It is entirely feasible and indeed likely that with a combination of indiscriminate Russian air power and foreign Shia troops that pro-regime forces could defeat all the rebels including ISIS and occupy much of the territory lost in the civil war, but maintaining order would entail permanent military occupation as the conflict would undoubtedly shift into one of guerrilla warfare where control of territory is less important than grinding down the occupying army in terms of men, morale and money following Mao Tse Tung's maxim that guerrilla warfare is about "trading space for time". As conflicts from Vietnam and Afghanistan in the Cold War era to our generation's post 9/11 war have shown, winning every engagement is no good if the population is resolutely against you. Sooner or later your bank account or patience runs dry.

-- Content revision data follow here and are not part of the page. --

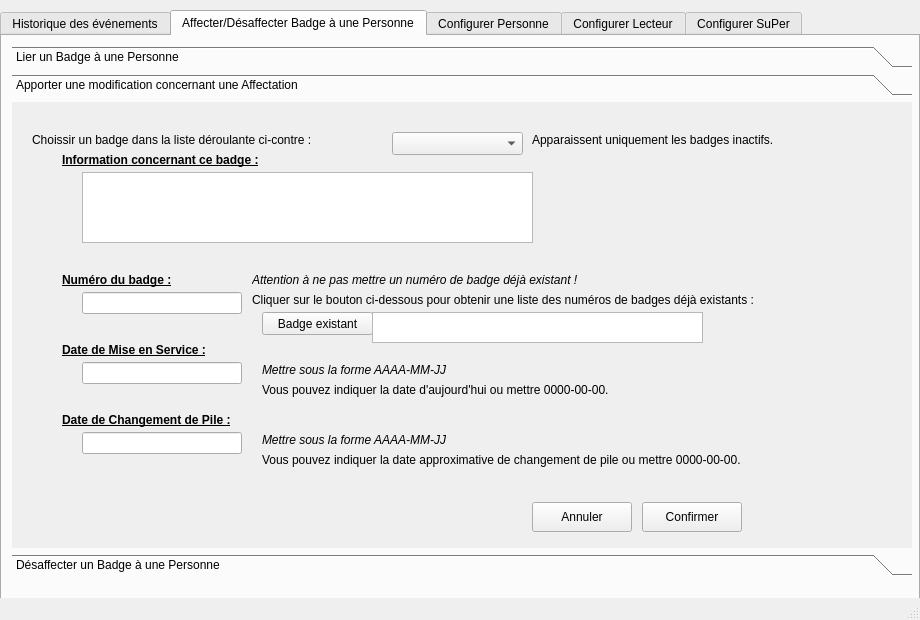
Old version of the form 31-Configurer/cme_badge/SuPer_SCHERER_backend/configurer.ui in the repository NicolasScherer/ProjetSuPer.
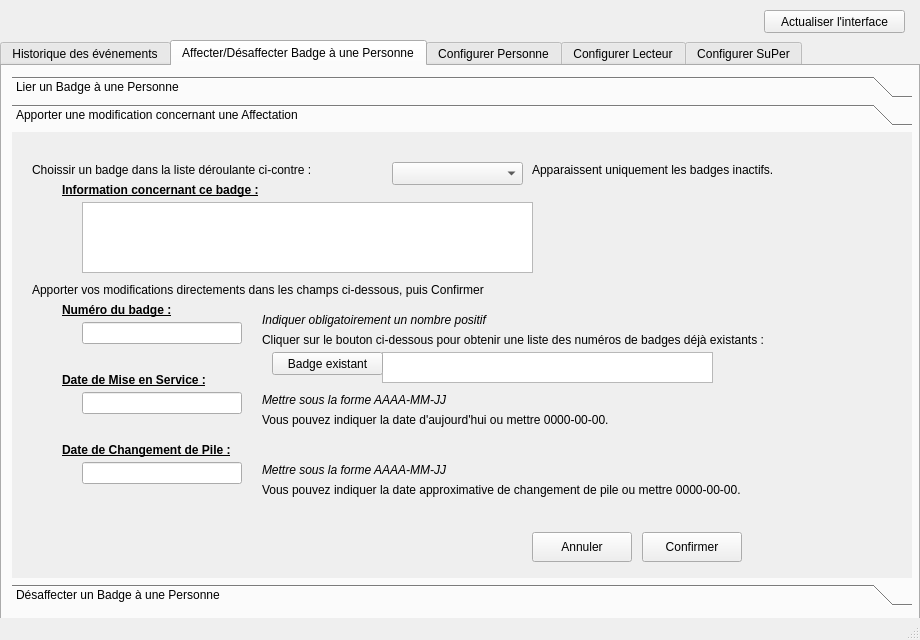
New version of the form. The open tabs and pages were chosen to show the change. Icons and pictures are not drawn.

Commit message: Back: ->modification affectation ok ->désaffection badge/personne ok ->int num_badge devient QString ->actualisation affichage ne se fait pas par QTimer (trop de Bug sur l'affichage entrainant de mauvaises manips sur BDD) ->donc mis en place bouton pour l'actualisation "manuel" de l'affichage

The edit to the form file:
```diff
--- a/31-Configurer/cme_badge/SuPer_SCHERER_backend/configurer.ui
+++ b/31-Configurer/cme_badge/SuPer_SCHERER_backend/configurer.ui
@@ -7,7 +7,7 @@
     <x>0</x>
     <y>0</y>
     <width>920</width>
-    <height>620</height>
+    <height>640</height>
    </rect>
   </property>
   <property name="windowTitle">
@@ -21,7 +21,7 @@
     <property name="geometry">
      <rect>
       <x>0</x>
-      <y>10</y>
+      <y>40</y>
       <width>920</width>
       <height>590</height>
      </rect>
@@ -768,58 +768,17 @@
          </rect>
         </property>
        </widget>
-       <widget class="QLabel" name="label_23">
-        <property name="geometry">
-         <rect>
-          <x>240</x>
-          <y>170</y>
-          <width>381</width>
-          <height>16</height>
-         </rect>
-        </property>
-        <property name="font">
-         <font>
-          <italic>true</italic>
-         </font>
-        </property>
-        <property name="text">
-         <string>Attention à ne pas mettre un numéro de badge déjà existant !</string>
-        </property>
-       </widget>
        <widget class="QLabel" name="label_24">
         <property name="geometry">
          <rect>
-          <x>240</x>
-          <y>190</y>
+          <x>20</x>
+          <y>150</y>
           <width>581</width>
           <height>16</height>
          </rect>
         </property>
         <property name="text">
-         <string>Cliquer sur le bouton ci-dessous pour obtenir une liste des numéros de badges déjà existants :</string>
-        </property>
-       </widget>
-       <widget class="QPushButton" name="btBadgeExistant_2">
-        <property name="geometry">
-         <rect>
-          <x>250</x>
-          <y>210</y>
-          <width>111</width>
-          <height>23</height>
-         </rect>
-        </property>
-        <property name="text">
-         <string>Badge existant</string>
-        </property>
-       </widget>
-       <widget class="QTextEdit" name="txtBadgeExistantMod">
-        <property name="geometry">
-         <rect>
-          <x>360</x>
-          <y>210</y>
-          <width>331</width>
-          <height>31</height>
-         </rect>
+         <string>Apporter vos modifications directements dans les champs ci-dessous, puis Confirmer</string>
         </property>
        </widget>
        <widget class="QLabel" name="label_25">
@@ -977,6 +936,69 @@
          </rect>
         </property>
        </widget>
+       <widget class="QLabel" name="label_34">
+        <property name="geometry">
+         <rect>
+          <x>250</x>
+          <y>180</y>
+          <width>381</width>
+          <height>16</height>
+         </rect>
+        </property>
+        <property name="font">
+         <font>
+          <italic>true</italic>
+         </font>
+        </property>
+        <property name="text">
+         <string>Indiquer obligatoirement un nombre positif</string>
+        </property>
+       </widget>
+       <widget class="QTextEdit" name="txtBadgeExistant_2">
+        <property name="enabled">
+         <bool>true</bool>
+        </property>
+        <property name="geometry">
+         <rect>
+          <x>370</x>
+          <y>220</y>
+          <width>331</width>
+          <height>31</height>
+         </rect>
+        </property>
+        <property name="cursor" stdset="0">
+         <cursorShape>ForbiddenCursor</cursorShape>
+        </property>
+        <property name="readOnly">
+         <bool>true</bool>
+        </property>
+       </widget>
+       <widget class="QLabel" name="label_23">
+        <property name="geometry">
+         <rect>
+          <x>250</x>
+          <y>200</y>
+          <width>581</width>
+          <height>16</height>
+         </rect>
+        </property>
+        <property name="text">
+         <string>Cliquer sur le bouton ci-dessous pour obtenir une liste des numéros de badges déjà existants :</string>
+        </property>
+       </widget>
+       <widget class="QPushButton" name="btBadgeExistant_2">
+        <property name="geometry">
+         <rect>
+          <x>260</x>
+          <y>220</y>
+          <width>111</width>
+          <height>23</height>
+         </rect>
+        </property>
+        <property name="text">
+         <string>Badge existant</string>
+        </property>
+       </widget>
       </widget>
       <widget class="QWidget" name="page_3">
        <property name="geometry">
@@ -1342,6 +1364,19 @@
      </widget>
     </widget>
    </widget>
+   <widget class="QPushButton" name="btAffichage">
+    <property name="geometry">
+     <rect>
+      <x>764</x>
+      <y>10</y>
+      <width>141</width>
+      <height>23</height>
+     </rect>
+    </property>
+    <property name="text">
+     <string>Actualiser l'interface</string>
+    </property>
+   </widget>
   </widget>
   <widget class="QMenuBar" name="menubar">
    <property name="geometry">
```
Left out of the diff: 53 changed lines with no effect on the pictures. The commit also changes 6 other files.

In the context of Syria, there is the added frisson that Assad's indigenous armed forces have been degraded to such an extent that it would be impossible to maintain control over the country without most of the boots on the ground coming from Assad's foreign allies. What would result would be the sectarian repression of Sunni Syrians in their own country by foreign Shia and Christian troops broadcast throughout the Sunni world by Al Jazeera and spreading virally on the internet. It is not an exaggeration that such a scenario would lead Syria being a source of anger among Sunnis equal to the Palestinian situation, perhaps more given the novelty of the event is likely to increase the injustice that young Muslims feel over it.
Short sighted commentators in the West commend Putin's actions in backing Assad in Syria as they believe it will keep us safe from ISIS. If anything it will increase the threat that ISIS poses to us by reinforcing their narrative of a cosmic war between believers and infidels. In their earlier incarnations in the late 2000s, ISIS have had much experience of existing with little to no actual territory controlled, and not only would still be able to organise terrorist outrages in the West but would find that their level of support may rise as they would be able to pose as the only defender of Syrian Muslims, especially if the Russians efforts to destroy the moderate opposition are successful.

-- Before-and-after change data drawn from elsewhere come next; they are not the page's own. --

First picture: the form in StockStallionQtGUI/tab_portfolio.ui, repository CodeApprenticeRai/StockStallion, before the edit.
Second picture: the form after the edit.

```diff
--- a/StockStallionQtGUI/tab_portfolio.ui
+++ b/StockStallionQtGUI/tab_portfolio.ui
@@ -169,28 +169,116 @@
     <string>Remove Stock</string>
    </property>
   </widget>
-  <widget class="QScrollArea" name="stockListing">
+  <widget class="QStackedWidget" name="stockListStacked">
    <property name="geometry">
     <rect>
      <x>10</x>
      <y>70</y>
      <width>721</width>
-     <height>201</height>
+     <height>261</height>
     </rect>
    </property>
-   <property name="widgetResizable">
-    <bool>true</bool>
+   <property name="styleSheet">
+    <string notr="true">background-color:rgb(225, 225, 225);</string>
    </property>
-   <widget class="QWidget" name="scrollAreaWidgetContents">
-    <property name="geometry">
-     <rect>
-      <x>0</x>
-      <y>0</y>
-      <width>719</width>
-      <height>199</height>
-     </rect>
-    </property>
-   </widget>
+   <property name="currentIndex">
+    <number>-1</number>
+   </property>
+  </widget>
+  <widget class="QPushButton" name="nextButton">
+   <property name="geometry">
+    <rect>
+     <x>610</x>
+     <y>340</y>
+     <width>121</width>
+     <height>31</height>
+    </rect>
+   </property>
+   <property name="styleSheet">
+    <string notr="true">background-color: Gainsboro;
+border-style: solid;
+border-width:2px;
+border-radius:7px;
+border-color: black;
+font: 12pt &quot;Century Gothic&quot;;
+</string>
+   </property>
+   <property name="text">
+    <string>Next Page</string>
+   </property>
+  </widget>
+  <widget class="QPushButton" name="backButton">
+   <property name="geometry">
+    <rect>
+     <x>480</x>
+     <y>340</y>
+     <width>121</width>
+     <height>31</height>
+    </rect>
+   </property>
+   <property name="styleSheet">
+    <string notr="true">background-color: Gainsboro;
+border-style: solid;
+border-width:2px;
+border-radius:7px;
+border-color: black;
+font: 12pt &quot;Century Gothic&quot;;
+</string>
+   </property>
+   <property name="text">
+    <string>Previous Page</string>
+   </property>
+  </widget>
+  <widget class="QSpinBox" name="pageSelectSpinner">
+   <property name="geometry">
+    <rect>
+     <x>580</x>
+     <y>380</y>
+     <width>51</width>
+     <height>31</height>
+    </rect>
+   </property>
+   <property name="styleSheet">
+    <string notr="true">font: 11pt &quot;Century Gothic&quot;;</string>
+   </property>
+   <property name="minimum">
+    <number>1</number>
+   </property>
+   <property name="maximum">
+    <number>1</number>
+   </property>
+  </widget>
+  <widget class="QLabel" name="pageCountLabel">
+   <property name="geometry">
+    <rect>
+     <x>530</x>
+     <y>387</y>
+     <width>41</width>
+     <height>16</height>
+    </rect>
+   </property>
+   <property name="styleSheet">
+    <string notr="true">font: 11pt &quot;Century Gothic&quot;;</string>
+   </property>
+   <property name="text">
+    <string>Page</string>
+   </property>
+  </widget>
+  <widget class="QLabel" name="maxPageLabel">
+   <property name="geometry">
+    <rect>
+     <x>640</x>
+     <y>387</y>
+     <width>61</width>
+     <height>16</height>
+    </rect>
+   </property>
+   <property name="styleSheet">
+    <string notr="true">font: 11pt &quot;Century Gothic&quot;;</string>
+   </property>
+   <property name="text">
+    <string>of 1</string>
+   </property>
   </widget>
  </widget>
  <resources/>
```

The streets of Britain will be less rather than more safe if Assad achieves a 'victory' over the rebels. Isis will have a powerful new recruiting tool and tensions between the Sunni and Shia communities in the UK, may reach the level of tension of that between Muslim and Jewish communities. If Syria does turn from a 'war of space' into a 'war of time' then the after effects of the conflict could affect us here in Europe for several generations.